COVID outbreak, injuries force Texas A&M out of Gator Bowl

Texas A&M defensive lineman Micheal Clemons (2) returns a fumble by Auburn quarterback Bo Nix (10) for a touchdown during the second half of an NCAA college football game Saturday, Nov. 6, 2021, in College Station, Texas. Texas A&M won 20-3. (AP Photo/David J. Phillip)


It’s the latest casualty of the dramatic, omicron-fueled uptick in COVID-19 cases across the country. Due to an outbreak of the virus as well as player injuries, Texas A&M is out of the Gator Bowl, which is slated for Dec. 31 in Jacksonville, Florida. 

“Due to a combination of COVID-19 issues within the program, as well as season-ending injuries, the Texas A&M football roster is not in a position to safely participate in the upcoming Dec. 31 TaxSlayer Gator Bowl against Wake Forest,” Texas A&M Football tweeted Wednesday.

“It is unfortunate, but we just don’t have enough scholarship players available to field a team,” Aggie head football coach Jimbo Fisher added in a news release.

The No. 23 Aggies, coming off a huge win over Alabama on Oct. 9, were set to face No. 20 Wake Forest.

According to a report from Sports Illustrated, a replacement team could take Texas A&M’S place in the Gator Bowl, but that team would have to come from another impacted bowl game.

There has been no discussion so far about a cancellation or refunds. The game remains scheduled for an 11 a.m. EST kickoff at TIAA Bank Field.
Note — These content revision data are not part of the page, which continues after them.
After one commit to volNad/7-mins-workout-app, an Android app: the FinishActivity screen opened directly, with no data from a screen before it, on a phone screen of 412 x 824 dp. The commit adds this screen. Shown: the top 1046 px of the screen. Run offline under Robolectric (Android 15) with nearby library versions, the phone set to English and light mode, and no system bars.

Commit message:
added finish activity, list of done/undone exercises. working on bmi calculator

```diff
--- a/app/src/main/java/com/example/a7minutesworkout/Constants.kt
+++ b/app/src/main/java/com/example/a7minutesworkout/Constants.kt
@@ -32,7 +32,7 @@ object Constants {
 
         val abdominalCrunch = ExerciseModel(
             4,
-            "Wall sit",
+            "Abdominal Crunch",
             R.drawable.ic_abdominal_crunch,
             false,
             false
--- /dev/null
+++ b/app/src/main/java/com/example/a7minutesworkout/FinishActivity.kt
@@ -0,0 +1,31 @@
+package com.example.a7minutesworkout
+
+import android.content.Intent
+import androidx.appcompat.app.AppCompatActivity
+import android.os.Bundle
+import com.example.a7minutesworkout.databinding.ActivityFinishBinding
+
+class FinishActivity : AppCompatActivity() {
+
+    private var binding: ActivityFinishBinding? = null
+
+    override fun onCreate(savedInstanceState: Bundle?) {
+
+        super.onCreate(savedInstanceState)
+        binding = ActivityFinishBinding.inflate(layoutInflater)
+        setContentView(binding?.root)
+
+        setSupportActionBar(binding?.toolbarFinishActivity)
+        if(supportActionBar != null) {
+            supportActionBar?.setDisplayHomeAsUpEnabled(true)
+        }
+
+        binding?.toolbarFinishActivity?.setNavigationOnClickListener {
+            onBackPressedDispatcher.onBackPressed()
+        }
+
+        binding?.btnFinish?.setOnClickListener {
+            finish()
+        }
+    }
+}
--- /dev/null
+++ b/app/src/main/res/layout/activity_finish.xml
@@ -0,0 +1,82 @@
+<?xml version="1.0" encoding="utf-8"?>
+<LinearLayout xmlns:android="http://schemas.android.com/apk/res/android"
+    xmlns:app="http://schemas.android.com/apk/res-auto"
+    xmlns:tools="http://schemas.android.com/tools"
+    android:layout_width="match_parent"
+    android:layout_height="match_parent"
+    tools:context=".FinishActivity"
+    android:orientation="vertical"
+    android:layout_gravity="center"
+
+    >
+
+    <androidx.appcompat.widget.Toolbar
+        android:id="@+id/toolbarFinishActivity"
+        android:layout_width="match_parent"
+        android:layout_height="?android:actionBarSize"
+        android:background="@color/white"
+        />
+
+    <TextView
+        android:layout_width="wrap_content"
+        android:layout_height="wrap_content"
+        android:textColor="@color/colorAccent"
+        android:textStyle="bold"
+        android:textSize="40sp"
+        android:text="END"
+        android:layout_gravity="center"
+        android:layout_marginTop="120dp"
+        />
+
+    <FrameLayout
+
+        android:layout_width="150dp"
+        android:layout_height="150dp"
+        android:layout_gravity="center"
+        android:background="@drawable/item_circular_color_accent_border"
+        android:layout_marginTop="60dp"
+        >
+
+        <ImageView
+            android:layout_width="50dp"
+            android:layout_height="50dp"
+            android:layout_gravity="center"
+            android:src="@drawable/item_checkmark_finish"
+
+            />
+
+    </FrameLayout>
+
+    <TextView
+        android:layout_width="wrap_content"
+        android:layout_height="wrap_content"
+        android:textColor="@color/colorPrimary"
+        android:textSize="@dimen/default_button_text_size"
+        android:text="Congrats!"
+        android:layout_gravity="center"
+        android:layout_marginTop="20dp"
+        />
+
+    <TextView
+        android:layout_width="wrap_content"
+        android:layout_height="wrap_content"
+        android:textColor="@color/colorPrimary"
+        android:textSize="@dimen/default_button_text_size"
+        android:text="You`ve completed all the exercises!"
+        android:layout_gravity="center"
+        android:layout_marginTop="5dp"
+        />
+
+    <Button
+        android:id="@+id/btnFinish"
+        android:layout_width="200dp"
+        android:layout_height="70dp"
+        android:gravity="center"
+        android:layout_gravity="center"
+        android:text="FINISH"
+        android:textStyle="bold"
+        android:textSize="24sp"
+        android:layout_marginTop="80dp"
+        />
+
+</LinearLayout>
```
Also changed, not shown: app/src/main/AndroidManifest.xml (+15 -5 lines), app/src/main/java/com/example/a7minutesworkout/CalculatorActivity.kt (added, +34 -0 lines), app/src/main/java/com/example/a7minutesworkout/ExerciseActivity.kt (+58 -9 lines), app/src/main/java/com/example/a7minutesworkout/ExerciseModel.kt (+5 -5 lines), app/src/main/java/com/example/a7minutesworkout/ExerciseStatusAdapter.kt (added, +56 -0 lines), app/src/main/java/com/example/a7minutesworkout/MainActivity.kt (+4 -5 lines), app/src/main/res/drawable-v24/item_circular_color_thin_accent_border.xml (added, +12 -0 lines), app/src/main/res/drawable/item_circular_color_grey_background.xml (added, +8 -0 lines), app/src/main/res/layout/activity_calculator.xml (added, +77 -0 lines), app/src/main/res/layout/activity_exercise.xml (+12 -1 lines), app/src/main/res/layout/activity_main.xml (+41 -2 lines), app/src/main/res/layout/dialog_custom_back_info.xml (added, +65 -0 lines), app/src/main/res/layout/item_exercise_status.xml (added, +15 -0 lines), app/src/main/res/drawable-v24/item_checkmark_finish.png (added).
“It is heartbreaking for our players, coaches, staff and fans that we are not able to play in the TaxSlayer Gator Bowl,” Texas A&M Director of Athletics Ross Bjork said. “Post-season football is the pinnacle of the season and when the opportunity is lost, it hurts on many levels. As we have learned in the last 21 months of this health challenge, the well-being and safety of our student-athletes is paramount. Our players poured their heart and soul into this season and we appreciate their dedication as Aggies. Aggie football is on track for long-term success and we know that the best is yet to come.”





Source link